IP Law Should Encourage Innovation, Not Protect Incumbents

Great piece from John Kay about the state of the intellectual property debate in the UK:

The Hargreaves report on intellectual property (PDF), published last week, is a landmark in the evolution of British policy. Ian Hargreaves concludes the existing intellectual property regime, far from being a spur to innovation and growth, gets in the way. The contrast between this document and the paper on the digital economy Lord Carter prepared for the last Labour government could hardly be more marked. Mr Hargreaves deplores the way government policy has been led by business interests and not evidence of its effects. The Carter report, unintentionally, illustrated his point in every chapter. […]

As the commercial market is being transformed, anyone who thinks that the policy challenge is to restrict internet piracy has missed the point. Such thinking confuses, as Carter did, the development of successful businesses with the welfare of the industry’s established large companies. The result is that UK companies, and the UK government, are now no more than bit players in a play staged on the other side of the Atlantic. The UK government is at least more enlightened than the European Commission, which seems to be playing in quite another show – one where trade associations and naive artists are the only audience.
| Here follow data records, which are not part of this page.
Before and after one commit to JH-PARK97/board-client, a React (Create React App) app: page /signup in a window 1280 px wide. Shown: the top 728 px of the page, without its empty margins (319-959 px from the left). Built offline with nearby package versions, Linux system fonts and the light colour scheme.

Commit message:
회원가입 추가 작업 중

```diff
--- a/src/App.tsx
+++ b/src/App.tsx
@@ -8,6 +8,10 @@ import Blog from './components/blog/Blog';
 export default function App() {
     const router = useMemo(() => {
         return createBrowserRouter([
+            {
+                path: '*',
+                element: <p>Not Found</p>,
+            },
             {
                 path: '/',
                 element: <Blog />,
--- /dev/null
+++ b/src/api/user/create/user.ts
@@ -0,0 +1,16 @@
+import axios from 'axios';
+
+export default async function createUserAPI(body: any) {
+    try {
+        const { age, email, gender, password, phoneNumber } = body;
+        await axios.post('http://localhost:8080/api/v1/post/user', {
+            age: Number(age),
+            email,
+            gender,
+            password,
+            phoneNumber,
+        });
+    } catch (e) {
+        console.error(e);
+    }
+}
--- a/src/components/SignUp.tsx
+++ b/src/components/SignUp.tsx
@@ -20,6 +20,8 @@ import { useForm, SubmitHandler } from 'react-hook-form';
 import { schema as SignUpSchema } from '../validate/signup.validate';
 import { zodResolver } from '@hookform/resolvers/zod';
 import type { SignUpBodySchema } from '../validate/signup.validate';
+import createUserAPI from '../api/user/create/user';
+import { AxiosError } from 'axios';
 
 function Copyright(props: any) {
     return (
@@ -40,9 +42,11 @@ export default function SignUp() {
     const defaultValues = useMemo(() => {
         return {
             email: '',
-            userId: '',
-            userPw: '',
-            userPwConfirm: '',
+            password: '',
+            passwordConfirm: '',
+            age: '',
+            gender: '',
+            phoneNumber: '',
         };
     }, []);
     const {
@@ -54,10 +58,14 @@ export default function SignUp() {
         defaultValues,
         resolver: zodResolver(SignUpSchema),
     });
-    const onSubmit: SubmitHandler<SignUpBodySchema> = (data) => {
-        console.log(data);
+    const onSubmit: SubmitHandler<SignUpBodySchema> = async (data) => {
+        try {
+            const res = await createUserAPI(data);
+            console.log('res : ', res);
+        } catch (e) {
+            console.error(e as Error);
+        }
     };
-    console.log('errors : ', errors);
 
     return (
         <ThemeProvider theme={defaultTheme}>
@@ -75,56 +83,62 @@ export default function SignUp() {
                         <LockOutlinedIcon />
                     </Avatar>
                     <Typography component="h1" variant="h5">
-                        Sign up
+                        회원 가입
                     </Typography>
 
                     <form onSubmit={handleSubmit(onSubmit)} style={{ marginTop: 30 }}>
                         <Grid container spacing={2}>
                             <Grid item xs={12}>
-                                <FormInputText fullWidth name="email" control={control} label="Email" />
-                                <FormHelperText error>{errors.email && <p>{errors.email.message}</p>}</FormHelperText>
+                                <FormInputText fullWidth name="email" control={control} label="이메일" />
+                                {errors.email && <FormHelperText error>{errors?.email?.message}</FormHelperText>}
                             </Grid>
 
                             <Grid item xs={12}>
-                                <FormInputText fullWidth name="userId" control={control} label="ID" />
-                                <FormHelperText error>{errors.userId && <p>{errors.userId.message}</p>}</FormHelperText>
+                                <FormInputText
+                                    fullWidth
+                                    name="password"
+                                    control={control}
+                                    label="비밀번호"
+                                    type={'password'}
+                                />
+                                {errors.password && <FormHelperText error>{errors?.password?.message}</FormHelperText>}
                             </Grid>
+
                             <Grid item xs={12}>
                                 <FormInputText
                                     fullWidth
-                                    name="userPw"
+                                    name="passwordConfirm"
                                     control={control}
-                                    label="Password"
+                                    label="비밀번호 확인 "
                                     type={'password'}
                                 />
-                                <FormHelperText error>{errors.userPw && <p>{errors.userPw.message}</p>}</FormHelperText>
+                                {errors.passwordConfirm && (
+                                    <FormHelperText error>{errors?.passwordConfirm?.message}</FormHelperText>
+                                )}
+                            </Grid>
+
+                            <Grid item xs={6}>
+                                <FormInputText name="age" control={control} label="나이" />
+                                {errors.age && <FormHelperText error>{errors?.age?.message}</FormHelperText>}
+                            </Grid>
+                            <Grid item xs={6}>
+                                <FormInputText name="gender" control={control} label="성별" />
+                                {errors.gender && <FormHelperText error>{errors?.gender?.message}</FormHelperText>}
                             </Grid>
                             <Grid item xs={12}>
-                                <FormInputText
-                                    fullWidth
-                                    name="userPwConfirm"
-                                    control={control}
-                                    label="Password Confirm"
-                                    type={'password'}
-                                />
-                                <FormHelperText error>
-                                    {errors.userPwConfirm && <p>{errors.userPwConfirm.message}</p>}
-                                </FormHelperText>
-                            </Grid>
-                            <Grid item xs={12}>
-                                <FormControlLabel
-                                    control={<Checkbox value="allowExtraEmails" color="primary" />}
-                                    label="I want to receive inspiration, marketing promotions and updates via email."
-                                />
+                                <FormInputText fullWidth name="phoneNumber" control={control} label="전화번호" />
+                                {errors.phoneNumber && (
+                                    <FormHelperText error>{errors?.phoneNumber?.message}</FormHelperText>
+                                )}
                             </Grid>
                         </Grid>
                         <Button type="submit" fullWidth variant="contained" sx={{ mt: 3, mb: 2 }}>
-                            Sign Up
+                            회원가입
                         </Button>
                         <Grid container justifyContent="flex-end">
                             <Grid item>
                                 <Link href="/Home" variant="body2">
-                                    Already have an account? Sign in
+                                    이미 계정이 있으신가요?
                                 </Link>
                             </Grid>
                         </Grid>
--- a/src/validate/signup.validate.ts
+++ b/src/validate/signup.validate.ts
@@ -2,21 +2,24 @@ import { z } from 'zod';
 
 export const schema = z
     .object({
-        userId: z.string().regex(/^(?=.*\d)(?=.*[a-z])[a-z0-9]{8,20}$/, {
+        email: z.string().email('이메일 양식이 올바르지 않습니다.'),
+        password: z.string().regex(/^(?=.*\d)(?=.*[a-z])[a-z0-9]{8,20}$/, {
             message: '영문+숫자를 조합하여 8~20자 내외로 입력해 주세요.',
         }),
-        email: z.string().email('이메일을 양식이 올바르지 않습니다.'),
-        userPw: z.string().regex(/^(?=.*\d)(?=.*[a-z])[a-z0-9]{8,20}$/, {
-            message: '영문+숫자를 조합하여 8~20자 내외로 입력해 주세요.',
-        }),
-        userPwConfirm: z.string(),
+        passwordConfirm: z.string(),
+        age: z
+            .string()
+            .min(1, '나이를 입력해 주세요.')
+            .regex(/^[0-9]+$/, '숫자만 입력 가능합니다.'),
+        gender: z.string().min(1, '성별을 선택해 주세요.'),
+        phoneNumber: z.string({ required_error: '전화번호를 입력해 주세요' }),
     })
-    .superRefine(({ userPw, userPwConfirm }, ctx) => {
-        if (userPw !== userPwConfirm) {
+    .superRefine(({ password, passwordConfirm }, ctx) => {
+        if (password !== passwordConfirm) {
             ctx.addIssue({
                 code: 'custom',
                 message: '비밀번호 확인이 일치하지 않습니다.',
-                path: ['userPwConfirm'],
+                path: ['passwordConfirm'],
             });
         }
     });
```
That’s all quite right. We’ll know that the time has come to strengthen IP protections for musicians when we start observing some kind of shortage of new bands and new recordings. And it’s the same across the board. Have people stopped writing books?